• [What is expected]: How many lines in the entries below contain "hide"? Answer with the number only.
[Given records Boundary: Start]
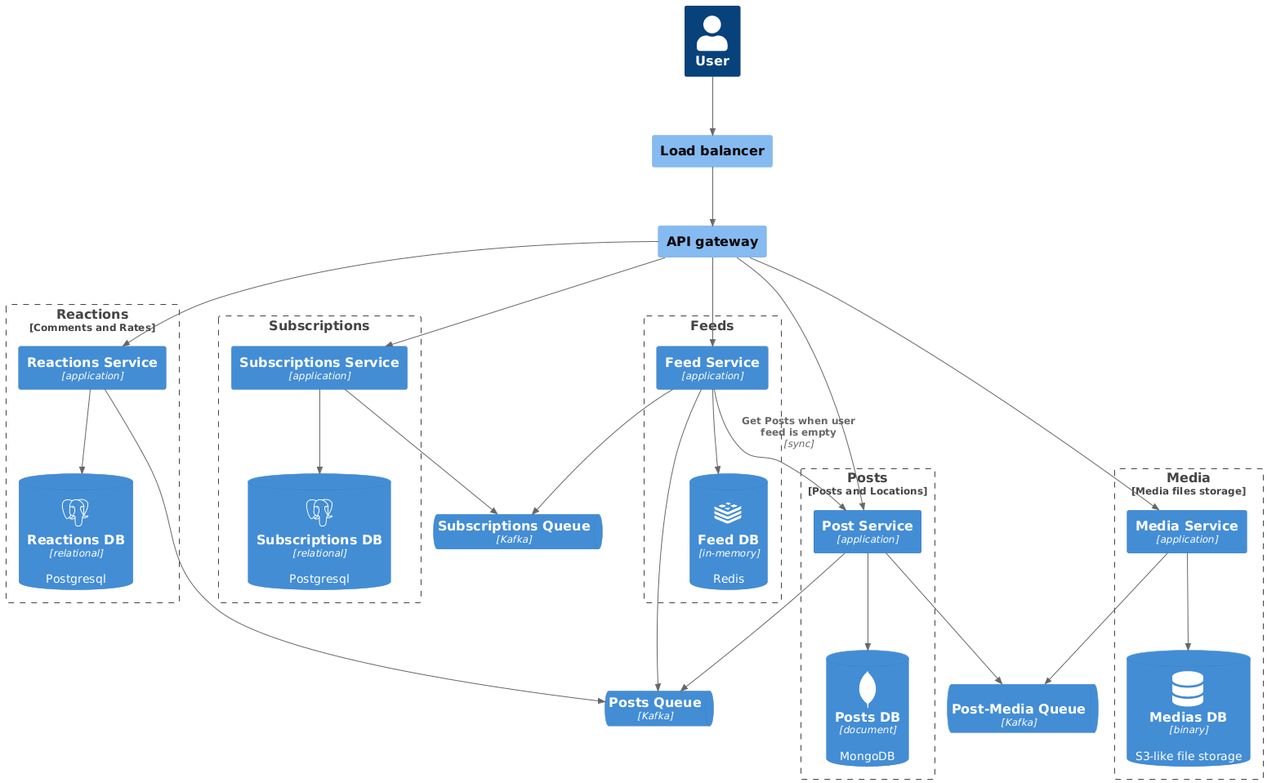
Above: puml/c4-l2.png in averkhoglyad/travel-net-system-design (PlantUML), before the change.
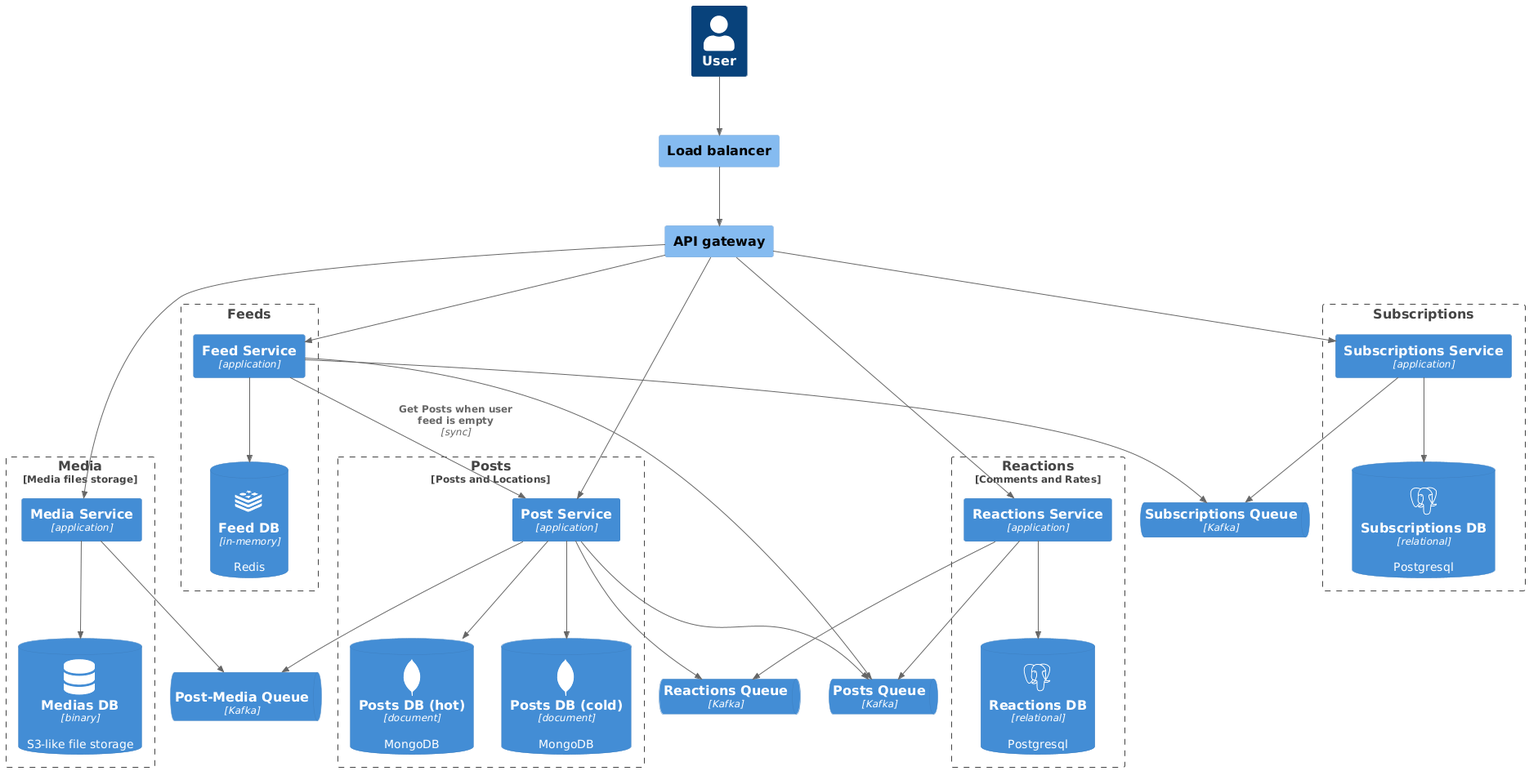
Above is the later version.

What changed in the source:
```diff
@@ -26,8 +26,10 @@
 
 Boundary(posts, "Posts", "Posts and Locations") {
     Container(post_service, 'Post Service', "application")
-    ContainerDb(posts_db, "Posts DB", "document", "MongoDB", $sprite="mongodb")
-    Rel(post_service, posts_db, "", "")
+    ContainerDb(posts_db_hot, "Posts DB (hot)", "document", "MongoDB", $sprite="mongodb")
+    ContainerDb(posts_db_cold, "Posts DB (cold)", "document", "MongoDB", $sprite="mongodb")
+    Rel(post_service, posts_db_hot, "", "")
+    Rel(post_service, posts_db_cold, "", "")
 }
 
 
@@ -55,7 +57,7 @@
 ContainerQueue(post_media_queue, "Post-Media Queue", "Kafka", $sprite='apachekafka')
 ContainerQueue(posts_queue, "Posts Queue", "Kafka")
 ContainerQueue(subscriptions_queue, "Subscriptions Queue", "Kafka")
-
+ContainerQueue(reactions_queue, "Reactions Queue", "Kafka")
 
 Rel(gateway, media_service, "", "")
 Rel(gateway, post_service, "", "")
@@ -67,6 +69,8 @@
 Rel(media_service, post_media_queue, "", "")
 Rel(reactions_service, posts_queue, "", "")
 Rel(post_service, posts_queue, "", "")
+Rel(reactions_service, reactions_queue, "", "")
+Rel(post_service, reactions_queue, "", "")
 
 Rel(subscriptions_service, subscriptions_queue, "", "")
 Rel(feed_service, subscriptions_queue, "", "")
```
[Given records Boundary: End]
[Given records Boundary: Start]
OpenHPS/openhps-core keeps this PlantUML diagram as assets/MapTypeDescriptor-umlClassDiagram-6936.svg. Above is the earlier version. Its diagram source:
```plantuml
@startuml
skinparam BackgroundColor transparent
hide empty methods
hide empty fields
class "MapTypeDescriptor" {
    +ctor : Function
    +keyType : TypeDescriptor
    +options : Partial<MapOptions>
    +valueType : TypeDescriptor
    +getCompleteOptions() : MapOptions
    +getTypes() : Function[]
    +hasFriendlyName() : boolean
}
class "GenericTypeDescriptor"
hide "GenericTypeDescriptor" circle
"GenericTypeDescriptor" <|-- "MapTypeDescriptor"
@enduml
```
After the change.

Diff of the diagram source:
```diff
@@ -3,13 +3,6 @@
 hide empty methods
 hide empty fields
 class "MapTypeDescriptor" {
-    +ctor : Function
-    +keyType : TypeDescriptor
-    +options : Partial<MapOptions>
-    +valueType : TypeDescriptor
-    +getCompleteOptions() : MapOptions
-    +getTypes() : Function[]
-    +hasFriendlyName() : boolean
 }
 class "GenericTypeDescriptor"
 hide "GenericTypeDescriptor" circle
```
[Given records Boundary: End]
[Given records Boundary: Start]
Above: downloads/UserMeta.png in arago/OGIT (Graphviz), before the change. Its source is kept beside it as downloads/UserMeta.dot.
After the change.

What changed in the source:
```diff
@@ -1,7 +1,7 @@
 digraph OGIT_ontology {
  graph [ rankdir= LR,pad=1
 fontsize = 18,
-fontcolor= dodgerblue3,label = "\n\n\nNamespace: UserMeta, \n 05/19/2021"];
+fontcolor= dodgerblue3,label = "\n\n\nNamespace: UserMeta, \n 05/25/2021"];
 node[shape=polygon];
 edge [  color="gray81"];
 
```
[Given records Boundary: End]
• [Solution for this exercise]: 6